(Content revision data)
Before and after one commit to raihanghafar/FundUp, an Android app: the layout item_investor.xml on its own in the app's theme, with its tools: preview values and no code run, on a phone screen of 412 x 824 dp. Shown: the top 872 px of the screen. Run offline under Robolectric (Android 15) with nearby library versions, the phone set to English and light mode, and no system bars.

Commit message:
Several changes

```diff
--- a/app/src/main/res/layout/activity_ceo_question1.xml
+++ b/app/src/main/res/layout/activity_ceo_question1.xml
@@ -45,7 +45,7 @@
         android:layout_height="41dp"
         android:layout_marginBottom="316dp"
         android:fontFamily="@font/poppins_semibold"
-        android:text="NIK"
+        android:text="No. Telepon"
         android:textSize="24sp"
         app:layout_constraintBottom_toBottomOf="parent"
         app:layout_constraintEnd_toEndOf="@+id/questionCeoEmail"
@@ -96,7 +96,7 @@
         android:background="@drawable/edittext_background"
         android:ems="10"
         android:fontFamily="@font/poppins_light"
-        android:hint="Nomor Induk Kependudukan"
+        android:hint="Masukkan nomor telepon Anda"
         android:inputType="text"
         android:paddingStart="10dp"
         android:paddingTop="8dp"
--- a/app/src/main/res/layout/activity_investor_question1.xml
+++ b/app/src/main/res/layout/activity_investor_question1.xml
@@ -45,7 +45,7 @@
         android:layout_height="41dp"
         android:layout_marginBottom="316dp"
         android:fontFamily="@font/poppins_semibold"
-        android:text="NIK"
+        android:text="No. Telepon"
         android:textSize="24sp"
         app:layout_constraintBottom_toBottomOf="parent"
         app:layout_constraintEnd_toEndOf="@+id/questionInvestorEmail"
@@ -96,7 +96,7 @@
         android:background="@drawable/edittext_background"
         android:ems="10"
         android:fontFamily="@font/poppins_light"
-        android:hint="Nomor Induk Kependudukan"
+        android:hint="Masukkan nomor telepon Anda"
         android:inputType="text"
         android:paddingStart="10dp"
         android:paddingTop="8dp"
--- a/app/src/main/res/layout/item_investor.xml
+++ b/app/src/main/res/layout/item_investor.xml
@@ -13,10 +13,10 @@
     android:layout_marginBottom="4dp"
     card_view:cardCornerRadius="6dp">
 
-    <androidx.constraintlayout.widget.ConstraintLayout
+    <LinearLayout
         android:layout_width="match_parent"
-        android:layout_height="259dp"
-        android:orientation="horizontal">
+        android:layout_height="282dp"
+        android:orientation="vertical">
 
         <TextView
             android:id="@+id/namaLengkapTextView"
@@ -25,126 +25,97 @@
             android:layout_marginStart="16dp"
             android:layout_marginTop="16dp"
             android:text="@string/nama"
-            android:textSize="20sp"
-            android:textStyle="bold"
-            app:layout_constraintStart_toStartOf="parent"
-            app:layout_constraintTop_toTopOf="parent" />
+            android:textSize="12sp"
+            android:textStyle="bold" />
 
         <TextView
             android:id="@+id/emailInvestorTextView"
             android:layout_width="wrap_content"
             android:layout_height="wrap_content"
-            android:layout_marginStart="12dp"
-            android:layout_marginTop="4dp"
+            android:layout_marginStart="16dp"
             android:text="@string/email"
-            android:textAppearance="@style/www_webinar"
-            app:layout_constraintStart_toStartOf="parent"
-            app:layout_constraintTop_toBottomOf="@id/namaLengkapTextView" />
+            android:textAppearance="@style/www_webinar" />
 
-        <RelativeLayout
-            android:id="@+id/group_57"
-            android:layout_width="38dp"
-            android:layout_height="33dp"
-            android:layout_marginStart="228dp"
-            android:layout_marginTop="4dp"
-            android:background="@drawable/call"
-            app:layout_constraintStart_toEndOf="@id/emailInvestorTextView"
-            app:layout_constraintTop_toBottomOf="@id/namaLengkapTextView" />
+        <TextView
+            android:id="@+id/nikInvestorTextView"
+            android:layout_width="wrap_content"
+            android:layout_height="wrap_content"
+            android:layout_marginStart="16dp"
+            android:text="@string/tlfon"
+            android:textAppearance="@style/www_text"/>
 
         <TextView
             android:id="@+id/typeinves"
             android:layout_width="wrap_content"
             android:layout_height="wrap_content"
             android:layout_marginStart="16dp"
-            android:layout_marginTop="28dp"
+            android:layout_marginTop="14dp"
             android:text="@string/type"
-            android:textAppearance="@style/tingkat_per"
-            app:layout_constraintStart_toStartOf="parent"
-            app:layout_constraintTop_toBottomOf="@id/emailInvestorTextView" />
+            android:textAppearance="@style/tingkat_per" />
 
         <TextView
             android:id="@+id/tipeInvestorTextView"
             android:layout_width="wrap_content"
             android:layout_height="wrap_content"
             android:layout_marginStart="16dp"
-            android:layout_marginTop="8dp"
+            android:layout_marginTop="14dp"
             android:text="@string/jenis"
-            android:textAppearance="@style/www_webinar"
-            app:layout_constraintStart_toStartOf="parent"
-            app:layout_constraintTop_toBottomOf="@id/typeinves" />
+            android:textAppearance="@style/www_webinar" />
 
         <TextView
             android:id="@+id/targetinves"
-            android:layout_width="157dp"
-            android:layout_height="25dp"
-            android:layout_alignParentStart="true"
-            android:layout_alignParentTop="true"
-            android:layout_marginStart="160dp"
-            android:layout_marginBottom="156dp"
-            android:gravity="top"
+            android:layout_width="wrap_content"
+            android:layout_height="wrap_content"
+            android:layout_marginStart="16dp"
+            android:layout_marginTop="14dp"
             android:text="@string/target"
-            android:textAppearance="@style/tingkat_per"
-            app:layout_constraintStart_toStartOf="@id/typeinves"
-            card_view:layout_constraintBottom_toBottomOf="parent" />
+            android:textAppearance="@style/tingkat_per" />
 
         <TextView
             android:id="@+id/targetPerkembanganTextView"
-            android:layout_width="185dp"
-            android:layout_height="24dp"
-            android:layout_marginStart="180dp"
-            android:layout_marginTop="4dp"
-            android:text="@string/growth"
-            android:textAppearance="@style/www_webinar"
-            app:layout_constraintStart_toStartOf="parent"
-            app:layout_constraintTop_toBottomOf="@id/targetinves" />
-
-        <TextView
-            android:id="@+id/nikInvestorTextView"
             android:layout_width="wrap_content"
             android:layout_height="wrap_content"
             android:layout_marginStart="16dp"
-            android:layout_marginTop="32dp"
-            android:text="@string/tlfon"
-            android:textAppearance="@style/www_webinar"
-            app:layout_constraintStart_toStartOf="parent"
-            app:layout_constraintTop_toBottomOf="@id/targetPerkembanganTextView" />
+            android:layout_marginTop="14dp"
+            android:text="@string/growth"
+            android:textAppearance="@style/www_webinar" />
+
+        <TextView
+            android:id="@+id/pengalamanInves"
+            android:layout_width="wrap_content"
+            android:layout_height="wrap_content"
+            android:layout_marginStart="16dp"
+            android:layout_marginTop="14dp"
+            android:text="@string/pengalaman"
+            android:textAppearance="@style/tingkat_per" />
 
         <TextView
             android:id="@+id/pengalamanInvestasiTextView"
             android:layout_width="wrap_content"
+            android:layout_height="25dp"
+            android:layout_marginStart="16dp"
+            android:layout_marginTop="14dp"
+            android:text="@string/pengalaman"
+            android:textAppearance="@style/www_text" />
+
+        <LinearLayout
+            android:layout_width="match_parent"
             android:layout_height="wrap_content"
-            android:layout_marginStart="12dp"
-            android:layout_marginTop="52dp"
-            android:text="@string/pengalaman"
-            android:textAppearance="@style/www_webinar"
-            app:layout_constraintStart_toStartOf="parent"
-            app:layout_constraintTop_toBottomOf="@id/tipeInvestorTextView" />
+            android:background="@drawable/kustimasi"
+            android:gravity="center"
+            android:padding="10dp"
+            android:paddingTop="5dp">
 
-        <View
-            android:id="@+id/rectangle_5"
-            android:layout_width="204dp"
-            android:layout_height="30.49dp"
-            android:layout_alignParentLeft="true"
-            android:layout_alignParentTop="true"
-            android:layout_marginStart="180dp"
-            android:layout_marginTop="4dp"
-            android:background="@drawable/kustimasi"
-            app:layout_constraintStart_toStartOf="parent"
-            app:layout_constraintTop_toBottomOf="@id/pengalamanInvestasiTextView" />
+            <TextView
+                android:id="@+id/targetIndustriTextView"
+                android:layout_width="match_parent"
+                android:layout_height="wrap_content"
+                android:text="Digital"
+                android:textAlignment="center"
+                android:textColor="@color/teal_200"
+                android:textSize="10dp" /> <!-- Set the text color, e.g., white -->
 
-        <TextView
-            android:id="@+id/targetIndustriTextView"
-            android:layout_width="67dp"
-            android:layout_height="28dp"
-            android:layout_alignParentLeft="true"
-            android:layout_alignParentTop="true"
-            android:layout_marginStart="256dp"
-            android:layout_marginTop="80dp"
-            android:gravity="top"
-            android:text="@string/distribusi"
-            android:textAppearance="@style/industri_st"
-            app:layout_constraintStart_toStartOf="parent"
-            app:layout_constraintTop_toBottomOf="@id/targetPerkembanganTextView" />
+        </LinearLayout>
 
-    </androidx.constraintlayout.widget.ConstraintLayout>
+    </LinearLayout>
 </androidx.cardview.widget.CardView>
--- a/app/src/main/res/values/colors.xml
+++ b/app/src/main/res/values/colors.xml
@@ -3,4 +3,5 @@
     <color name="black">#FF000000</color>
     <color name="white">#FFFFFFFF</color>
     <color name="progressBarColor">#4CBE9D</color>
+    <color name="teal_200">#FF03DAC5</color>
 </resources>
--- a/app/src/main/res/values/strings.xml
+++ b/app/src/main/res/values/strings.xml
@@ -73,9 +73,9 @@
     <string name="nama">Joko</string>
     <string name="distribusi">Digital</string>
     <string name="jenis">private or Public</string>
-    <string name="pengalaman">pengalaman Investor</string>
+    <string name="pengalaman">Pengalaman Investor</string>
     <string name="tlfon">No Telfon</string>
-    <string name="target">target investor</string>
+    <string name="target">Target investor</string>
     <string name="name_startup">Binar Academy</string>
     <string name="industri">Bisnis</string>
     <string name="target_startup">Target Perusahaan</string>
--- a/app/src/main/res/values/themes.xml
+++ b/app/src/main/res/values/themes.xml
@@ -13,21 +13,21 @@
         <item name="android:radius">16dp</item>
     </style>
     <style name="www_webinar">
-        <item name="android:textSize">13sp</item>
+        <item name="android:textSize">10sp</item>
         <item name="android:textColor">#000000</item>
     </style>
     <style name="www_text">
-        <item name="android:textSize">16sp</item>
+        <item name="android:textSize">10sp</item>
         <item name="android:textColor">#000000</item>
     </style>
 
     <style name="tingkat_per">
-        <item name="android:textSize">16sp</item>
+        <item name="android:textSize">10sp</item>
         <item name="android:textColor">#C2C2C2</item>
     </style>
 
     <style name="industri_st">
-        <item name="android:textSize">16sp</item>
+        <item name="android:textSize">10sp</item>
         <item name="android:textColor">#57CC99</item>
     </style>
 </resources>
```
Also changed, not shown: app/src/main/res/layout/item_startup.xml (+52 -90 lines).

*Task item*
Every line that holds the word "background" should be copied from the records above.

*Answer*
         android:background="@drawable/edittext_background"
         android:background="@drawable/edittext_background"
-            android:background="@drawable/call"
+            android:background="@drawable/kustimasi"
-            android:background="@drawable/kustimasi"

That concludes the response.